By Harry Keller
Editor, Science Education
According to a New York Times article (“The Economic Price of Colleges’ Failures,” 2 Sep. 2014), our colleges and universities are doing a terrible job of educating our youth. The conclusions are academic dynamite.
The article, by Kevin Carey, depends on two books by sociologists Richard Arum and Josipa Roksa: Academically Adrift (Jan. 2011) and Aspiring Adults Adrift (Sep. 2014). According to Carey, Arum and Roksa lean heavily on a test of critical thinking and other skills known as the “Collegiate Learning Assessment” (CLA). For this reason, conclusions depend on the value of this particular test instrument, which some have called into question.
Even if the CLA is flawed, it cannot be totally inaccurate, and the findings should indicate a general direction. According to the article, students who graduated from college “improved less than half of one standard deviation” in the test.
All of that time and all of that money resulted in little benefit to the students. Interestingly, the students themselves did not see it that way. They thought they received a good education. The problem, as the second book pointed out, is that the job market does not agree with their self-assessment. According to Carey, “Because they didn’t acquire vital critical thinking skills, they’re less likely to get a job and more likely to lose the jobs they get than students who received a good education.”

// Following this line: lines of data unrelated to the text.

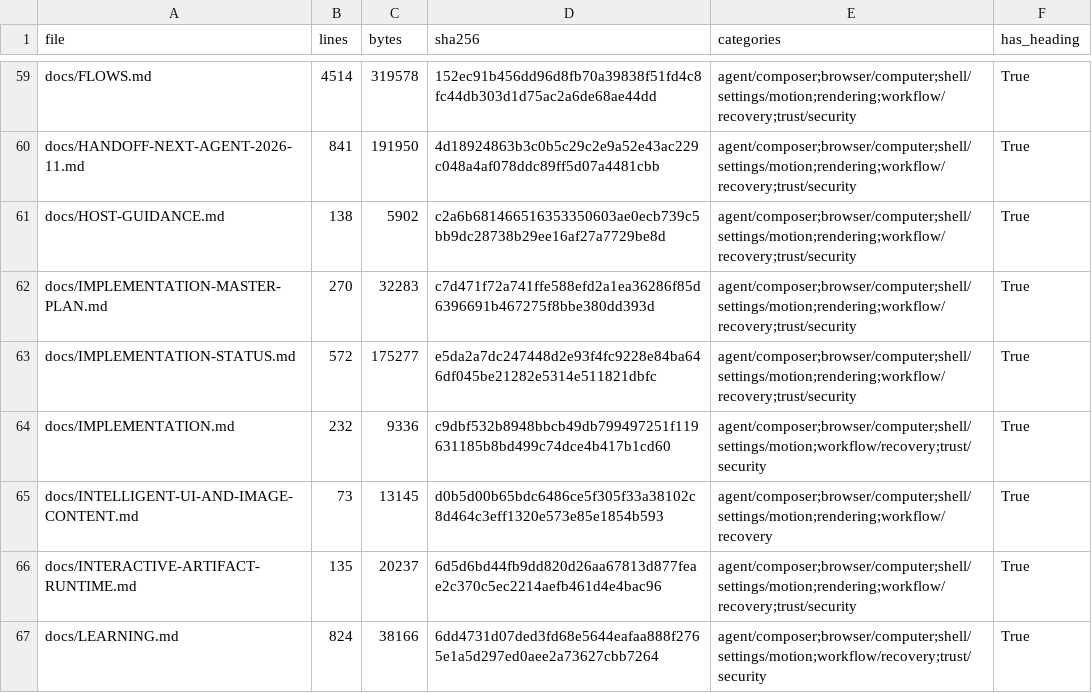
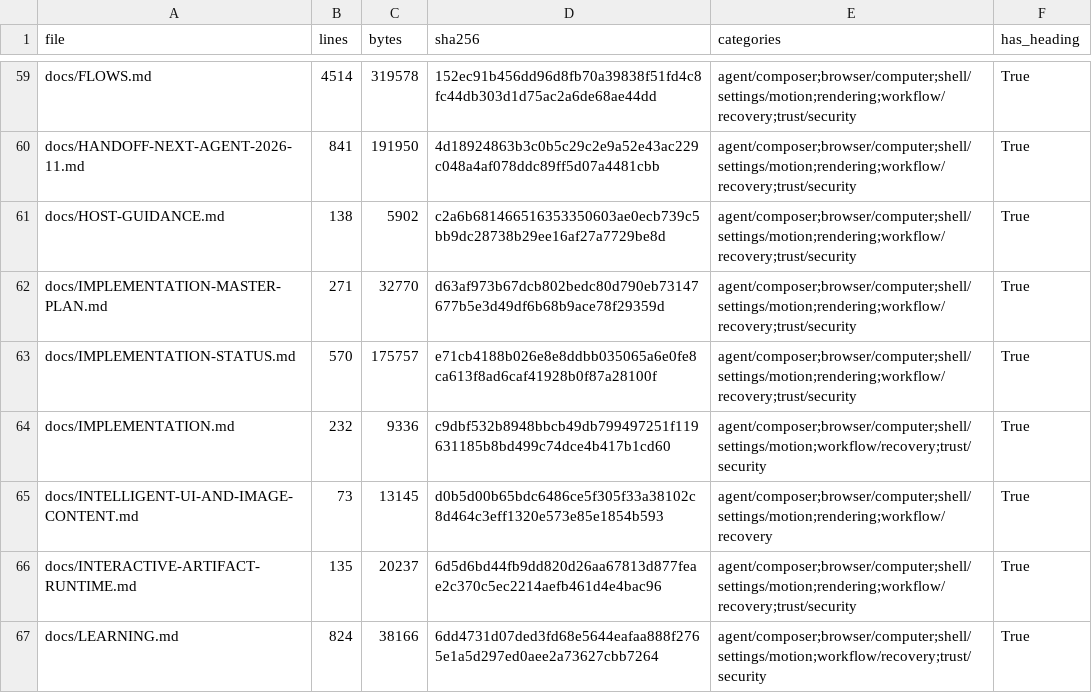
Before and after one commit to sarv-projects/litecowork, a CSV file: docs/audit/V1-MARKDOWN-INVENTORY.csv, drawn as a sheet; only a part is shown, gaps mark what is left out; the diff covers the shown part only.

```diff
--- a/docs/audit/V1-MARKDOWN-INVENTORY.csv
+++ b/docs/audit/V1-MARKDOWN-INVENTORY.csv
@@ -61,4 +61,4 @@ docs/HANDOFF-NEXT-AGENT-2026-11.md,841,191950,4d18924863b3c0b5c29c2e9a52e43ac229
 docs/HOST-GUIDANCE.md,138,5902,c2a6b681466516353350603ae0ecb739c5bb9dc28738b29ee16af27a7729be8d,agent/composer;browser/computer;shell/settings/motion;rendering;workflow/recovery;trust/security,True
-docs/IMPLEMENTATION-MASTER-PLAN.md,270,32283,c7d471f72a741ffe588efd2a1ea36286f85d6396691b467275f8bbe380dd393d,agent/composer;browser/computer;shell/settings/motion;rendering;workflow/recovery;trust/security,True
-docs/IMPLEMENTATION-STATUS.md,572,175277,e5da2a7dc247448d2e93f4fc9228e84ba646df045be21282e5314e511821dbfc,agent/composer;browser/computer;shell/settings/motion;rendering;workflow/recovery;trust/security,True
+docs/IMPLEMENTATION-MASTER-PLAN.md,271,32770,d63af973b67dcb802bedc80d790eb73147677b5e3d49df6b68b9ace78f29359d,agent/composer;browser/computer;shell/settings/motion;rendering;workflow/recovery;trust/security,True
+docs/IMPLEMENTATION-STATUS.md,570,175757,e71cb4188b026e8e8ddbb035065a6e0fe8ca613f8ad6caf41928b0f87a28100f,agent/composer;browser/computer;shell/settings/motion;rendering;workflow/recovery;trust/security,True
 docs/IMPLEMENTATION.md,232,9336,c9dbf532b8948bbcb49db799497251f119631185b8bd499c74dce4b417b1cd60,agent/composer;browser/computer;shell/settings/motion;workflow/recovery;trust/security,True
```
Also changed, not shown: 45 edited cells elsewhere in this file, 31 other files.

Reading between the lines, some colleges still provide a good education, but a great number do not. Note the emphasis on critical thinking skills that stand in strong contrast to the memory skills that so many courses support. The CLA claims to test critical thinking, analytical reasoning, and communications. Continue reading